> What you need to do
Every entry below must be copied exactly, with nothing left out.

· · · · ·

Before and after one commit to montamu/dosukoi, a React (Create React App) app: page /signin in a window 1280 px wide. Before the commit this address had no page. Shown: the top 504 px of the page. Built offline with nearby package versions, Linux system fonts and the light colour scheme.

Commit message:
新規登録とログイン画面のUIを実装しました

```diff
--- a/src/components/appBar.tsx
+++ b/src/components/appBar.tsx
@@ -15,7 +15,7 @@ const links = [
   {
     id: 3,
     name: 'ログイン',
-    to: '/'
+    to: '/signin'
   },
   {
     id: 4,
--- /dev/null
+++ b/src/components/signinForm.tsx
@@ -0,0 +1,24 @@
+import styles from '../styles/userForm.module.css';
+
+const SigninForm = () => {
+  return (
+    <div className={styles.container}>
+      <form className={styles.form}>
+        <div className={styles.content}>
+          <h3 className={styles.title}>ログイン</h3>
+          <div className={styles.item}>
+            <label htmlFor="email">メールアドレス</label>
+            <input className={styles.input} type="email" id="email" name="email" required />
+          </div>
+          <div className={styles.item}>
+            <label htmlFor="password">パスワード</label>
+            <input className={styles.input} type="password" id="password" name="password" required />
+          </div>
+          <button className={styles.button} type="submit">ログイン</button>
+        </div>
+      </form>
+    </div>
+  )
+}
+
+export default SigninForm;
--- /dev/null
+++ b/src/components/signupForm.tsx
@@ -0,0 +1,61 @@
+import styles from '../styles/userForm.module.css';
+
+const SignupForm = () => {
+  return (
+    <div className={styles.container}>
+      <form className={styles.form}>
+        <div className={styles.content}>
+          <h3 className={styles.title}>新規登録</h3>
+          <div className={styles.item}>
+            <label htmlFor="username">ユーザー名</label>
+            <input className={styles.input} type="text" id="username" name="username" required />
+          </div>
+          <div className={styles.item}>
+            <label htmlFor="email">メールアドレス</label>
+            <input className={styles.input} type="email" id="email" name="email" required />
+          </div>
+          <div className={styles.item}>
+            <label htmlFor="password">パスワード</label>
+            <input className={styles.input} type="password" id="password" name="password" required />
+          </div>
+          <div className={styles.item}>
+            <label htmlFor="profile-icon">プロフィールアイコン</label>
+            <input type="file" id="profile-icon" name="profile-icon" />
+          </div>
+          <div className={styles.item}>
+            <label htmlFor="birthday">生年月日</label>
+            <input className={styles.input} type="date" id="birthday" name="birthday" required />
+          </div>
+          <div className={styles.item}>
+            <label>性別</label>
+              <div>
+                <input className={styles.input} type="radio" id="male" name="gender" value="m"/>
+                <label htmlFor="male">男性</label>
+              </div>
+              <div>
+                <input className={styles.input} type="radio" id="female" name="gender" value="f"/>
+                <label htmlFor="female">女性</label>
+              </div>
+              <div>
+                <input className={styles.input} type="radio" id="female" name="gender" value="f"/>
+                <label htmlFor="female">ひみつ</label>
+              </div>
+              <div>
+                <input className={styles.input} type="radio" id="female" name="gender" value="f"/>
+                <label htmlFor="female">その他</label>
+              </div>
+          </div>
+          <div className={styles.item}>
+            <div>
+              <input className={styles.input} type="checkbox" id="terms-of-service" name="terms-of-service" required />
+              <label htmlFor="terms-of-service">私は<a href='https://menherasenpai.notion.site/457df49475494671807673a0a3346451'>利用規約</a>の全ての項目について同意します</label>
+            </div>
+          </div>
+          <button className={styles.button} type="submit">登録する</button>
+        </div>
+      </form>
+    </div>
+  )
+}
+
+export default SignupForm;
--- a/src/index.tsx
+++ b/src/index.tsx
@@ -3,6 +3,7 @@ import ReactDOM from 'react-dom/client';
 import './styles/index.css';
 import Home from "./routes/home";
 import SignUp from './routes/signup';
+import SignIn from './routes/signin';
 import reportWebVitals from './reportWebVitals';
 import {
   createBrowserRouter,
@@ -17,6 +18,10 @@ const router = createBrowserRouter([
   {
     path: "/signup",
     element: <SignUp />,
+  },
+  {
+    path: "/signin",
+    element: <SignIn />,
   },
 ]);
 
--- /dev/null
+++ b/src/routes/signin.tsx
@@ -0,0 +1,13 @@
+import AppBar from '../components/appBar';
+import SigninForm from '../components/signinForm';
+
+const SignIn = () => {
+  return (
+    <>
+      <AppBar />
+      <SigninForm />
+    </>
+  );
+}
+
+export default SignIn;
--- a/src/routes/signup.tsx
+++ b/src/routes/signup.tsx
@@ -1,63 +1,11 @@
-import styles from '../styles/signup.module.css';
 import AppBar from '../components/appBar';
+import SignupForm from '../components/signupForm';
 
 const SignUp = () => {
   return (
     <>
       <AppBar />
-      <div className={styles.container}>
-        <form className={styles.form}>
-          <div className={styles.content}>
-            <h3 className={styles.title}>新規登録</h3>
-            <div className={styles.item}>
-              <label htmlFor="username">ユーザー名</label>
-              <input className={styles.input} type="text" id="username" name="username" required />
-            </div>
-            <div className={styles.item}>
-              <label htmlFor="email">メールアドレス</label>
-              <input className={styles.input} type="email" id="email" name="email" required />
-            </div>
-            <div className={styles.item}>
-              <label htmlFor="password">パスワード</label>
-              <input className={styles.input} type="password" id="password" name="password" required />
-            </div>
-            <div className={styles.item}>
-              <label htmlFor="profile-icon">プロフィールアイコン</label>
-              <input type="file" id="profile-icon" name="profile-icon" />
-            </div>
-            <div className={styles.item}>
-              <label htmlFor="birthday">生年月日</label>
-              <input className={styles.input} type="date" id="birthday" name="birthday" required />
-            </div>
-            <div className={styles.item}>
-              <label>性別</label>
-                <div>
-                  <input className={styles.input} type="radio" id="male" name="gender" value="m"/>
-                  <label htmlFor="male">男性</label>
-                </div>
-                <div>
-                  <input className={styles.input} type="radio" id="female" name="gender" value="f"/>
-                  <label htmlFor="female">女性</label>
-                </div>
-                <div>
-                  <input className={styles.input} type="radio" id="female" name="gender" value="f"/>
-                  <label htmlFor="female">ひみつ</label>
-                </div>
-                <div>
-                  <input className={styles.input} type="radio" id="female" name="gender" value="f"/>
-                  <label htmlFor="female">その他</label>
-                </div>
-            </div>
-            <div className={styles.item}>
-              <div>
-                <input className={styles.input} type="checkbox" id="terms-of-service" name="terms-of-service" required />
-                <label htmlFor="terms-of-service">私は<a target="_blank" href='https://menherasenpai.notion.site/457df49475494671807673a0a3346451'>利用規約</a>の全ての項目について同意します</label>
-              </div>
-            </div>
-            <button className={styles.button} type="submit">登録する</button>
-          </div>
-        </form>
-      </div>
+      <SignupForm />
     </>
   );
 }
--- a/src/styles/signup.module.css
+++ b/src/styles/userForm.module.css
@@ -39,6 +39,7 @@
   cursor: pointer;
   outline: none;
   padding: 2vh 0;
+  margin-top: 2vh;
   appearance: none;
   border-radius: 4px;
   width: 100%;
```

· · · · ·

> Solution to this exercise
Before and after one commit to montamu/dosukoi, a React (Create React App) app: page /signin in a window 1280 px wide. Before the commit this address had no page. Shown: the top 504 px of the page. Built offline with nearby package versions, Linux system fonts and the light colour scheme.

Commit message:
新規登録とログイン画面のUIを実装しました

```diff
--- a/src/components/appBar.tsx
+++ b/src/components/appBar.tsx
@@ -15,7 +15,7 @@ const links = [
   {
     id: 3,
     name: 'ログイン',
-    to: '/'
+    to: '/signin'
   },
   {
     id: 4,
--- /dev/null
+++ b/src/components/signinForm.tsx
@@ -0,0 +1,24 @@
+import styles from '../styles/userForm.module.css';
+
+const SigninForm = () => {
+  return (
+    <div className={styles.container}>
+      <form className={styles.form}>
+        <div className={styles.content}>
+          <h3 className={styles.title}>ログイン</h3>
+          <div className={styles.item}>
+            <label htmlFor="email">メールアドレス</label>
+            <input className={styles.input} type="email" id="email" name="email" required />
+          </div>
+          <div className={styles.item}>
+            <label htmlFor="password">パスワード</label>
+            <input className={styles.input} type="password" id="password" name="password" required />
+          </div>
+          <button className={styles.button} type="submit">ログイン</button>
+        </div>
+      </form>
+    </div>
+  )
+}
+
+export default SigninForm;
--- /dev/null
+++ b/src/components/signupForm.tsx
@@ -0,0 +1,61 @@
+import styles from '../styles/userForm.module.css';
+
+const SignupForm = () => {
+  return (
+    <div className={styles.container}>
+      <form className={styles.form}>
+        <div className={styles.content}>
+          <h3 className={styles.title}>新規登録</h3>
+          <div className={styles.item}>
+            <label htmlFor="username">ユーザー名</label>
+            <input className={styles.input} type="text" id="username" name="username" required />
+          </div>
+          <div className={styles.item}>
+            <label htmlFor="email">メールアドレス</label>
+            <input className={styles.input} type="email" id="email" name="email" required />
+          </div>
+          <div className={styles.item}>
+            <label htmlFor="password">パスワード</label>
+            <input className={styles.input} type="password" id="password" name="password" required />
+          </div>
+          <div className={styles.item}>
+            <label htmlFor="profile-icon">プロフィールアイコン</label>
+            <input type="file" id="profile-icon" name="profile-icon" />
+          </div>
+          <div className={styles.item}>
+            <label htmlFor="birthday">生年月日</label>
+            <input className={styles.input} type="date" id="birthday" name="birthday" required />
+          </div>
+          <div className={styles.item}>
+            <label>性別</label>
+              <div>
+                <input className={styles.input} type="radio" id="male" name="gender" value="m"/>
+                <label htmlFor="male">男性</label>
+              </div>
+              <div>
+                <input className={styles.input} type="radio" id="female" name="gender" value="f"/>
+                <label htmlFor="female">女性</label>
+              </div>
+              <div>
+                <input className={styles.input} type="radio" id="female" name="gender" value="f"/>
+                <label htmlFor="female">ひみつ</label>
+              </div>
+              <div>
+                <input className={styles.input} type="radio" id="female" name="gender" value="f"/>
+                <label htmlFor="female">その他</label>
+              </div>
+          </div>
+          <div className={styles.item}>
+            <div>
+              <input className={styles.input} type="checkbox" id="terms-of-service" name="terms-of-service" required />
+              <label htmlFor="terms-of-service">私は<a href='https://menherasenpai.notion.site/457df49475494671807673a0a3346451'>利用規約</a>の全ての項目について同意します</label>
+            </div>
+          </div>
+          <button className={styles.button} type="submit">登録する</button>
+        </div>
+      </form>
+    </div>
+  )
+}
+
+export default SignupForm;
--- a/src/index.tsx
+++ b/src/index.tsx
@@ -3,6 +3,7 @@ import ReactDOM from 'react-dom/client';
 import './styles/index.css';
 import Home from "./routes/home";
 import SignUp from './routes/signup';
+import SignIn from './routes/signin';
 import reportWebVitals from './reportWebVitals';
 import {
   createBrowserRouter,
@@ -17,6 +18,10 @@ const router = createBrowserRouter([
   {
     path: "/signup",
     element: <SignUp />,
+  },
+  {
+    path: "/signin",
+    element: <SignIn />,
   },
 ]);
 
--- /dev/null
+++ b/src/routes/signin.tsx
@@ -0,0 +1,13 @@
+import AppBar from '../components/appBar';
+import SigninForm from '../components/signinForm';
+
+const SignIn = () => {
+  return (
+    <>
+      <AppBar />
+      <SigninForm />
+    </>
+  );
+}
+
+export default SignIn;
--- a/src/routes/signup.tsx
+++ b/src/routes/signup.tsx
@@ -1,63 +1,11 @@
-import styles from '../styles/signup.module.css';
 import AppBar from '../components/appBar';
+import SignupForm from '../components/signupForm';
 
 const SignUp = () => {
   return (
     <>
       <AppBar />
-      <div className={styles.container}>
-        <form className={styles.form}>
-          <div className={styles.content}>
-            <h3 className={styles.title}>新規登録</h3>
-            <div className={styles.item}>
-              <label htmlFor="username">ユーザー名</label>
-              <input className={styles.input} type="text" id="username" name="username" required />
-            </div>
-            <div className={styles.item}>
-              <label htmlFor="email">メールアドレス</label>
-              <input className={styles.input} type="email" id="email" name="email" required />
-            </div>
-            <div className={styles.item}>
-              <label htmlFor="password">パスワード</label>
-              <input className={styles.input} type="password" id="password" name="password" required />
-            </div>
-            <div className={styles.item}>
-              <label htmlFor="profile-icon">プロフィールアイコン</label>
-              <input type="file" id="profile-icon" name="profile-icon" />
-            </div>
-            <div className={styles.item}>
-              <label htmlFor="birthday">生年月日</label>
-              <input className={styles.input} type="date" id="birthday" name="birthday" required />
-            </div>
-            <div className={styles.item}>
-              <label>性別</label>
-                <div>
-                  <input className={styles.input} type="radio" id="male" name="gender" value="m"/>
-                  <label htmlFor="male">男性</label>
-                </div>
-                <div>
-                  <input className={styles.input} type="radio" id="female" name="gender" value="f"/>
-                  <label htmlFor="female">女性</label>
-                </div>
-                <div>
-                  <input className={styles.input} type="radio" id="female" name="gender" value="f"/>
-                  <label htmlFor="female">ひみつ</label>
-                </div>
-                <div>
-                  <input className={styles.input} type="radio" id="female" name="gender" value="f"/>
-                  <label htmlFor="female">その他</label>
-                </div>
-            </div>
-            <div className={styles.item}>
-              <div>
-                <input className={styles.input} type="checkbox" id="terms-of-service" name="terms-of-service" required />
-                <label htmlFor="terms-of-service">私は<a target="_blank" href='https://menherasenpai.notion.site/457df49475494671807673a0a3346451'>利用規約</a>の全ての項目について同意します</label>
-              </div>
-            </div>
-            <button className={styles.button} type="submit">登録する</button>
-          </div>
-        </form>
-      </div>
+      <SignupForm />
     </>
   );
 }
--- a/src/styles/signup.module.css
+++ b/src/styles/userForm.module.css
@@ -39,6 +39,7 @@
   cursor: pointer;
   outline: none;
   padding: 2vh 0;
+  margin-top: 2vh;
   appearance: none;
   border-radius: 4px;
   width: 100%;
```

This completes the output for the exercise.